__Problem requirements__
Within the data that follows, how many lines carry the string "currently"? Give the number alone.

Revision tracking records
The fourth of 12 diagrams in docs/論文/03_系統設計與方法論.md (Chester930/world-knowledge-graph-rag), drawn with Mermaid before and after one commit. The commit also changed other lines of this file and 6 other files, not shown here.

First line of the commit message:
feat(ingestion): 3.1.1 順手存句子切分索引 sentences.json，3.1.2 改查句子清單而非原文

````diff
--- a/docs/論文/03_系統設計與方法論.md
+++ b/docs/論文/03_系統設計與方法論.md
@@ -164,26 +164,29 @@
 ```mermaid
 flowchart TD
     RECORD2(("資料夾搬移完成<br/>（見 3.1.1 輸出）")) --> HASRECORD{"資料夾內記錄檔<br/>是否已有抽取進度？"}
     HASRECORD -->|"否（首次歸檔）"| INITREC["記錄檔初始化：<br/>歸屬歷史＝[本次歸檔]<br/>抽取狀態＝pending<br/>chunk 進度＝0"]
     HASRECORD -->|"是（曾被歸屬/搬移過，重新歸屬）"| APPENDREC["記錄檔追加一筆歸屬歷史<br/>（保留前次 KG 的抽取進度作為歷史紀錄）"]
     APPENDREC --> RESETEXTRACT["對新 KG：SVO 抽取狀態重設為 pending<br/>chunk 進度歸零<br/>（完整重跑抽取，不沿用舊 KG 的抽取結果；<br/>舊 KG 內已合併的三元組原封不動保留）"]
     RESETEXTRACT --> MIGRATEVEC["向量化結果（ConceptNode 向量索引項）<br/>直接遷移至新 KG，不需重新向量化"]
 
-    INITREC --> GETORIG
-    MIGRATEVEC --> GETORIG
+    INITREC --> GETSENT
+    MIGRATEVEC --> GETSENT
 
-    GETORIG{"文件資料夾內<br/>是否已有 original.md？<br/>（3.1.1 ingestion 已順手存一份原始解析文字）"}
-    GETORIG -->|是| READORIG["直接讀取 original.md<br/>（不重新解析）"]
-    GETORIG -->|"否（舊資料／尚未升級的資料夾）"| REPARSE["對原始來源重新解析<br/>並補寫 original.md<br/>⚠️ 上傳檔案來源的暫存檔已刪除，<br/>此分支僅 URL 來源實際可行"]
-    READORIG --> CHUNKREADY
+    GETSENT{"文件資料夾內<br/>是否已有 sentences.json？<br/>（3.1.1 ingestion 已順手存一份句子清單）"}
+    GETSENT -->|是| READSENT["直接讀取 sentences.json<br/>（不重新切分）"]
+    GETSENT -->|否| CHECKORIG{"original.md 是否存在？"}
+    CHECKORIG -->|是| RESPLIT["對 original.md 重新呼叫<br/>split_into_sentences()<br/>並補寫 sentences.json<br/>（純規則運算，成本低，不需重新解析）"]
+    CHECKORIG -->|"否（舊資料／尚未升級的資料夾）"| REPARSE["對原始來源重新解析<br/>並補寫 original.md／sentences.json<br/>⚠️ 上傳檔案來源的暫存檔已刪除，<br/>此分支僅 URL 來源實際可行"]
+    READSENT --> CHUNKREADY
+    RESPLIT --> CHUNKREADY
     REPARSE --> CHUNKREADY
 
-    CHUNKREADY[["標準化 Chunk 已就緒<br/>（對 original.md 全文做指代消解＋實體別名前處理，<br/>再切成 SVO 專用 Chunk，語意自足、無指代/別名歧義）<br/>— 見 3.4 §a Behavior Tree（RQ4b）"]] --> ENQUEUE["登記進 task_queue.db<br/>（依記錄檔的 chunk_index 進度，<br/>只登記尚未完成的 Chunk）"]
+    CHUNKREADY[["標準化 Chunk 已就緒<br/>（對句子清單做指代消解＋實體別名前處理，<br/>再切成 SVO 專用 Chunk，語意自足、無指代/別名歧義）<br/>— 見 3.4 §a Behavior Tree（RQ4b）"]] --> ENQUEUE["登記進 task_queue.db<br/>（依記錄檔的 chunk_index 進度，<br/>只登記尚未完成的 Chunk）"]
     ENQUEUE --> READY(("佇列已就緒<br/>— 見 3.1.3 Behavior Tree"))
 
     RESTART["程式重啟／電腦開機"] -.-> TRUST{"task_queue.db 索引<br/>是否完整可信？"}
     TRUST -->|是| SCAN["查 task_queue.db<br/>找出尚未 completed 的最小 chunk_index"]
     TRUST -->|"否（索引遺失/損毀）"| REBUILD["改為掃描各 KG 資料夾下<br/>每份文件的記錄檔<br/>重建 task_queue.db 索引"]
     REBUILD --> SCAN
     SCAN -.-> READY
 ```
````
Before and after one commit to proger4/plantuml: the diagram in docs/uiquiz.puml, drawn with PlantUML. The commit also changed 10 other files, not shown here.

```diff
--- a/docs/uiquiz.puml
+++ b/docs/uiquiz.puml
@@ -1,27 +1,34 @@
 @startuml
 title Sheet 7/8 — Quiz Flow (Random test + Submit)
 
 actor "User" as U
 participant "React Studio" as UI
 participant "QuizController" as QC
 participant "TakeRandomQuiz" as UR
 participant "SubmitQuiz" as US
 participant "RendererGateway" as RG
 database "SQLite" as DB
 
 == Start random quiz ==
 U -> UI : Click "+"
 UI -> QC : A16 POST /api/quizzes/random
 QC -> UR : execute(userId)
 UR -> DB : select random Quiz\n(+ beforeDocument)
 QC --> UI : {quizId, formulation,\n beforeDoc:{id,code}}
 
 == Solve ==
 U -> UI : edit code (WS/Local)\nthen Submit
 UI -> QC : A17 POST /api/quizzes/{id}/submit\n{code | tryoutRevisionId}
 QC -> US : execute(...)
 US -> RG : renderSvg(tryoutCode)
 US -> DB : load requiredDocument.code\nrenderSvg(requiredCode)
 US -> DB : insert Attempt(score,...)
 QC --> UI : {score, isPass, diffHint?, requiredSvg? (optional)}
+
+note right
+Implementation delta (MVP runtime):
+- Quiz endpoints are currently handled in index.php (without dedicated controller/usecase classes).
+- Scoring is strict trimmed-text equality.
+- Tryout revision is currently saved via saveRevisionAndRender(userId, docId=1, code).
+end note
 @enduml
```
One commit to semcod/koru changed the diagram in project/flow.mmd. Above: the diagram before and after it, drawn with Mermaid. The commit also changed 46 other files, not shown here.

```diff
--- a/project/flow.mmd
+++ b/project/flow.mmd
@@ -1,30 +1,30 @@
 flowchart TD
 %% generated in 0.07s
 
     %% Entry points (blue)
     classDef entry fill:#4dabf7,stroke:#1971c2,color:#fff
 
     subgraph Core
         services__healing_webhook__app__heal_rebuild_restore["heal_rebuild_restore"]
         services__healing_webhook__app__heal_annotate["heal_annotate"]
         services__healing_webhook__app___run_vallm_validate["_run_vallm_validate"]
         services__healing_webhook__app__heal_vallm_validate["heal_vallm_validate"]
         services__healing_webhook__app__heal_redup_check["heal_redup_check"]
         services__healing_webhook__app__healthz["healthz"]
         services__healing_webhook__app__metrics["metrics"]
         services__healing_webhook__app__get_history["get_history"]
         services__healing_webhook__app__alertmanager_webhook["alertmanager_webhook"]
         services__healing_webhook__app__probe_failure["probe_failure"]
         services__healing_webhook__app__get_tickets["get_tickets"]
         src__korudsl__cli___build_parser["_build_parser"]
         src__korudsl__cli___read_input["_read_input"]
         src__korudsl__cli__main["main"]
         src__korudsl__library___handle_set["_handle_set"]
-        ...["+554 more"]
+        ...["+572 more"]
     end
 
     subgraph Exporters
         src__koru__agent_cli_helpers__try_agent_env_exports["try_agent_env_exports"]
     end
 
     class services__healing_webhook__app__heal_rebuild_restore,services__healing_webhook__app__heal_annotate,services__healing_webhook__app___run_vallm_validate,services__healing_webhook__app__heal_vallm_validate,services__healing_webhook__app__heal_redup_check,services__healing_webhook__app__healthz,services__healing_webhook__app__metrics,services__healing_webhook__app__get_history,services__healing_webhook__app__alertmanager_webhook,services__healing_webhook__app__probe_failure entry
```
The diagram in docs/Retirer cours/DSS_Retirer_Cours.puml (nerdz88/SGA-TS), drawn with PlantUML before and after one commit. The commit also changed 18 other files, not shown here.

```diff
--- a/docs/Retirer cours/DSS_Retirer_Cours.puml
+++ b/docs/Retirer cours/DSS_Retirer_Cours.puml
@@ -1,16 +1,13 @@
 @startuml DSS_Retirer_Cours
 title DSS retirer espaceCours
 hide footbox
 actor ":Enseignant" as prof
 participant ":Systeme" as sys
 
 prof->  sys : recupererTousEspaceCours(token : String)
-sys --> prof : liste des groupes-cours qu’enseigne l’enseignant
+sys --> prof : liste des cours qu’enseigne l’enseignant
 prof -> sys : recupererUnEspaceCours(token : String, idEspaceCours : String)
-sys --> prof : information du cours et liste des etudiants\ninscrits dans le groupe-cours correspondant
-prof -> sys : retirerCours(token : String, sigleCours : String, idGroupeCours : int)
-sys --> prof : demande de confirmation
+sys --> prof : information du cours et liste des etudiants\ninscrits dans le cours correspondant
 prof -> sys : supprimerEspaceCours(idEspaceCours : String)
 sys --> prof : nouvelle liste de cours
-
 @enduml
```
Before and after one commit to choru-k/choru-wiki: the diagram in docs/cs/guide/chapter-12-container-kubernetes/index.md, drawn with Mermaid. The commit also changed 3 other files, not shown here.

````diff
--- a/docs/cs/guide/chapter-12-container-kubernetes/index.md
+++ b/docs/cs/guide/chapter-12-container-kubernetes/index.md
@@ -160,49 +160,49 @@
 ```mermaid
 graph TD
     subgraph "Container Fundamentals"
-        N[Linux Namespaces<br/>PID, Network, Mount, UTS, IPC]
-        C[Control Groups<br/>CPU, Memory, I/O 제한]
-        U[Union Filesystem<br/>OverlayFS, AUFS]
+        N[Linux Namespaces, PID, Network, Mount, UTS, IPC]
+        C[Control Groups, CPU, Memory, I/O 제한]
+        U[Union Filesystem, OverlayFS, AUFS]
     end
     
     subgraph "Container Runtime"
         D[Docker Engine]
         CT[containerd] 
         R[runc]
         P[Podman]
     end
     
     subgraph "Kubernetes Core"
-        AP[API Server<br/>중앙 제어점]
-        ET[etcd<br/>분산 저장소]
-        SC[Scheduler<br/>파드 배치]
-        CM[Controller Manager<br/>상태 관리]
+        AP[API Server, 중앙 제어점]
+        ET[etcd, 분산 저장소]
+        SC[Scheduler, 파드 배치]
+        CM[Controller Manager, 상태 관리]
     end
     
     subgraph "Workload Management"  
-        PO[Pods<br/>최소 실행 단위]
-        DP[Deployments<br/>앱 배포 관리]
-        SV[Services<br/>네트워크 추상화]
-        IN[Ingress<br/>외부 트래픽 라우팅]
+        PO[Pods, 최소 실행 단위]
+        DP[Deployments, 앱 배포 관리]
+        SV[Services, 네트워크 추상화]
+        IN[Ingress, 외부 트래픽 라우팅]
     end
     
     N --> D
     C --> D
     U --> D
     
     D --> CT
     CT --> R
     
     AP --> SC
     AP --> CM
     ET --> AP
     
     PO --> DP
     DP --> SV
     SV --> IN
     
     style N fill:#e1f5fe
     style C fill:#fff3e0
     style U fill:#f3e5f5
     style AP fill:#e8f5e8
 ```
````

__Solution to this problem__
2